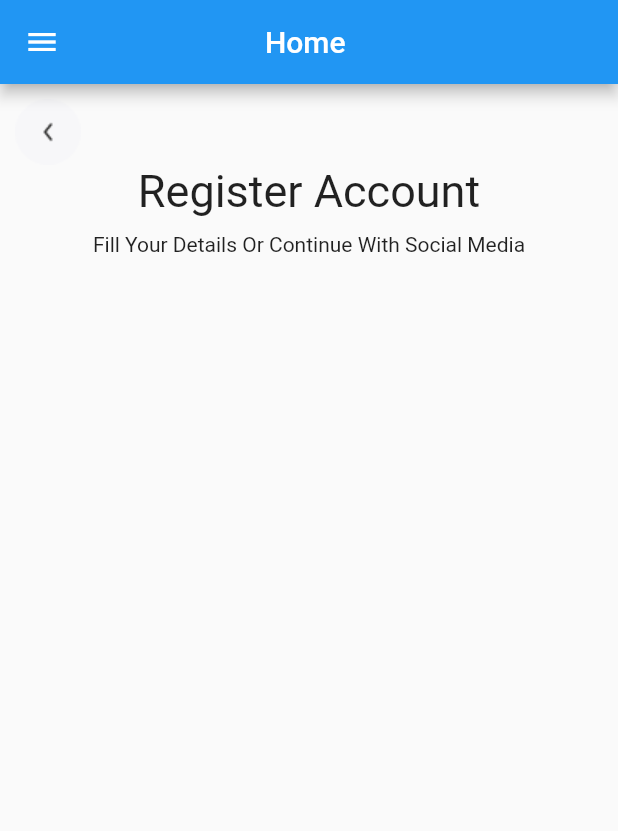
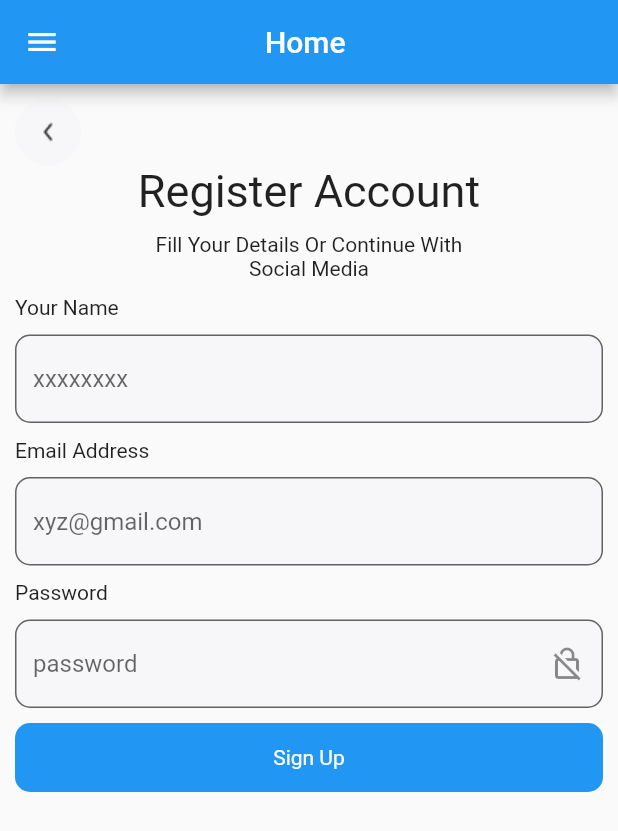
Before and after one commit to Akinyeleib/nike-sneakers-store-app-old, a Flutter app: the screen it shows after launch, on a phone screen of 412 x 824 dp. Shown: the top 831 px of the screen. Run offline on Flutter 3.47's test engine with Material 2 defaults, Android fonts, the light colour scheme and no system bars.

Commit message:
top to sign up

```diff
--- a/lib/home.dart
+++ b/lib/home.dart
@@ -12,8 +12,17 @@ class HomePage extends StatefulWidget {
 }
 
 class _HomePageState extends State<HomePage> {
+  TextEditingController _nameContoller = TextEditingController();
+  TextEditingController _emailContoller = TextEditingController();
+  TextEditingController _passwordContoller = TextEditingController();
+
   @override
   Widget build(BuildContext context) {
+    const outlineInputBorder = OutlineInputBorder(
+      borderRadius: BorderRadius.all(
+        Radius.circular(10),
+      ),
+    );
     return MaterialApp(
       debugShowCheckedModeBanner: false,
       home: Scaffold(
@@ -30,18 +39,16 @@ class _HomePageState extends State<HomePage> {
           child: SingleChildScrollView(
             child: Column(
               children: [
+                Column(
+                  children: [
                     Container(
                       alignment: Alignment.centerLeft,
                       child: Image.asset("$img/back-icon.png"),
                     ),
-                Container(
-                  child: Column(
-                    children: [
                     const Text(
                       "Register Account",
                       style: TextStyle(
                         fontSize: 30,
-                          // fontWeight: FontWeight.bold,
                       ),
                     ),
                     Container(
@@ -49,12 +56,120 @@ class _HomePageState extends State<HomePage> {
                       margin: const EdgeInsets.symmetric(
                           horizontal: 25, vertical: 10),
                       child: const Text(
-                          "Fill Your Details Or Continue With Social Media",
+                        "Fill Your Details Or Continue With\nSocial Media",
                         textAlign: TextAlign.center,
+                      ),
+                    ),
+                  ],
+                ),
+                Column(
+                  children: [
+                    // name textfield
+                    Container(
+                      alignment: Alignment.centerLeft,
+                      child: Column(
+                        crossAxisAlignment: CrossAxisAlignment.start,
+                        children: [
+                          const Text(
+                            "Your Name",
+                            textAlign: TextAlign.start,
+                          ),
+                          Container(
+                            margin: const EdgeInsets.symmetric(vertical: 10),
+                            child: TextField(
+                              controller: _nameContoller,
+                              decoration: const InputDecoration(
+                                filled: true,
+                                fillColor: Color(0xffF7F7F9),
+                                border: OutlineInputBorder(
+                                  borderRadius: BorderRadius.all(
+                                    Radius.circular(10),
+                                  ),
+                                ),
+                                hintText: "xxxxxxxx",
+                              ),
+                            ),
+                          ),
+                        ],
+                      ),
+                    ),
+                    // email textfield
+                    Container(
+                      alignment: Alignment.centerLeft,
+                      child: Column(
+                        crossAxisAlignment: CrossAxisAlignment.start,
+                        children: [
+                          const Text(
+                            "Email Address  ",
+                            textAlign: TextAlign.start,
+                          ),
+                          Container(
+                            margin: const EdgeInsets.symmetric(vertical: 10),
+                            child: TextField(
+                              controller: _emailContoller,
+                              decoration: const InputDecoration(
+                                filled: true,
+                                fillColor: Color(0xffF7F7F9),
+                                border: OutlineInputBorder(
+                                  borderRadius: BorderRadius.all(
+                                    Radius.circular(10),
+                                  ),
+                                ),
+                                hintText: "xyz@gmail.com",
+                              ),
+                            ),
+                          ),
+                        ],
+                      ),
+                    ),
+                    // password textfield
+                    Container(
+                      alignment: Alignment.centerLeft,
+                      child: Column(
+                        crossAxisAlignment: CrossAxisAlignment.start,
+                        children: [
+                          const Text(
+                            "Password",
+                            textAlign: TextAlign.start,
+                          ),
+                          Container(
+                            margin: const EdgeInsets.symmetric(vertical: 10),
+                            child: TextField(
+                              obscureText: true,
+                              controller: _passwordContoller,
+                              decoration: const InputDecoration(
+                                  filled: true,
+                                  fillColor: Color(0xffF7F7F9),
+                                  border: outlineInputBorder,
+                                  hintText: "password",
+                                  suffixIcon:
+                                      Icon(Icons.no_encryption_outlined)),
+                            ),
+                          ),
+                        ],
+                      ),
+                    ),
+                    InkWell(
+                      onTap: () {},
+                      child: Container(
+                        width: double.infinity,
+                        padding: const EdgeInsets.all(15),
+                        decoration: const BoxDecoration(
+                          color: Colors.blue,
+                          borderRadius: BorderRadius.all(
+                            Radius.circular(10),
+                          ),
+                        ),
+                        child: const Text(
+                          "Sign Up",
+                          textAlign: TextAlign.center,
+                          style: TextStyle(
+                            color: Colors.white,
+                          ),
+                        ),
                       ),
                     )
                   ],
-                  ),
                 ),
               ],
             ),
```
Lines whose indentation alone changed are shown as unchanged.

» **WHAT IS REQUIRED**
Give the lines of the entries above exactly as they appear, leaving out each picture.

» **RESPONSE AREA**
Before and after one commit to Akinyeleib/nike-sneakers-store-app-old, a Flutter app: the screen it shows after launch, on a phone screen of 412 x 824 dp. Shown: the top 831 px of the screen. Run offline on Flutter 3.47's test engine with Material 2 defaults, Android fonts, the light colour scheme and no system bars.

Commit message:
top to sign up

```diff
--- a/lib/home.dart
+++ b/lib/home.dart
@@ -12,8 +12,17 @@ class HomePage extends StatefulWidget {
 }
 
 class _HomePageState extends State<HomePage> {
+  TextEditingController _nameContoller = TextEditingController();
+  TextEditingController _emailContoller = TextEditingController();
+  TextEditingController _passwordContoller = TextEditingController();
+
   @override
   Widget build(BuildContext context) {
+    const outlineInputBorder = OutlineInputBorder(
+      borderRadius: BorderRadius.all(
+        Radius.circular(10),
+      ),
+    );
     return MaterialApp(
       debugShowCheckedModeBanner: false,
       home: Scaffold(
@@ -30,18 +39,16 @@ class _HomePageState extends State<HomePage> {
           child: SingleChildScrollView(
             child: Column(
               children: [
+                Column(
+                  children: [
                     Container(
                       alignment: Alignment.centerLeft,
                       child: Image.asset("$img/back-icon.png"),
                     ),
-                Container(
-                  child: Column(
-                    children: [
                     const Text(
                       "Register Account",
                       style: TextStyle(
                         fontSize: 30,
-                          // fontWeight: FontWeight.bold,
                       ),
                     ),
                     Container(
@@ -49,12 +56,120 @@ class _HomePageState extends State<HomePage> {
                       margin: const EdgeInsets.symmetric(
                           horizontal: 25, vertical: 10),
                       child: const Text(
-                          "Fill Your Details Or Continue With Social Media",
+                        "Fill Your Details Or Continue With\nSocial Media",
                         textAlign: TextAlign.center,
+                      ),
+                    ),
+                  ],
+                ),
+                Column(
+                  children: [
+                    // name textfield
+                    Container(
+                      alignment: Alignment.centerLeft,
+                      child: Column(
+                        crossAxisAlignment: CrossAxisAlignment.start,
+                        children: [
+                          const Text(
+                            "Your Name",
+                            textAlign: TextAlign.start,
+                          ),
+                          Container(
+                            margin: const EdgeInsets.symmetric(vertical: 10),
+                            child: TextField(
+                              controller: _nameContoller,
+                              decoration: const InputDecoration(
+                                filled: true,
+                                fillColor: Color(0xffF7F7F9),
+                                border: OutlineInputBorder(
+                                  borderRadius: BorderRadius.all(
+                                    Radius.circular(10),
+                                  ),
+                                ),
+                                hintText: "xxxxxxxx",
+                              ),
+                            ),
+                          ),
+                        ],
+                      ),
+                    ),
+                    // email textfield
+                    Container(
+                      alignment: Alignment.centerLeft,
+                      child: Column(
+                        crossAxisAlignment: CrossAxisAlignment.start,
+                        children: [
+                          const Text(
+                            "Email Address  ",
+                            textAlign: TextAlign.start,
+                          ),
+                          Container(
+                            margin: const EdgeInsets.symmetric(vertical: 10),
+                            child: TextField(
+                              controller: _emailContoller,
+                              decoration: const InputDecoration(
+                                filled: true,
+                                fillColor: Color(0xffF7F7F9),
+                                border: OutlineInputBorder(
+                                  borderRadius: BorderRadius.all(
+                                    Radius.circular(10),
+                                  ),
+                                ),
+                                hintText: "xyz@gmail.com",
+                              ),
+                            ),
+                          ),
+                        ],
+                      ),
+                    ),
+                    // password textfield
+                    Container(
+                      alignment: Alignment.centerLeft,
+                      child: Column(
+                        crossAxisAlignment: CrossAxisAlignment.start,
+                        children: [
+                          const Text(
+                            "Password",
+                            textAlign: TextAlign.start,
+                          ),
+                          Container(
+                            margin: const EdgeInsets.symmetric(vertical: 10),
+                            child: TextField(
+                              obscureText: true,
+                              controller: _passwordContoller,
+                              decoration: const InputDecoration(
+                                  filled: true,
+                                  fillColor: Color(0xffF7F7F9),
+                                  border: outlineInputBorder,
+                                  hintText: "password",
+                                  suffixIcon:
+                                      Icon(Icons.no_encryption_outlined)),
+                            ),
+                          ),
+                        ],
+                      ),
+                    ),
+                    InkWell(
+                      onTap: () {},
+                      child: Container(
+                        width: double.infinity,
+                        padding: const EdgeInsets.all(15),
+                        decoration: const BoxDecoration(
+                          color: Colors.blue,
+                          borderRadius: BorderRadius.all(
+                            Radius.circular(10),
+                          ),
+                        ),
+                        child: const Text(
+                          "Sign Up",
+                          textAlign: TextAlign.center,
+                          style: TextStyle(
+                            color: Colors.white,
+                          ),
+                        ),
                       ),
                     )
                   ],
-                  ),
                 ),
               ],
             ),
```
Lines whose indentation alone changed are shown as unchanged.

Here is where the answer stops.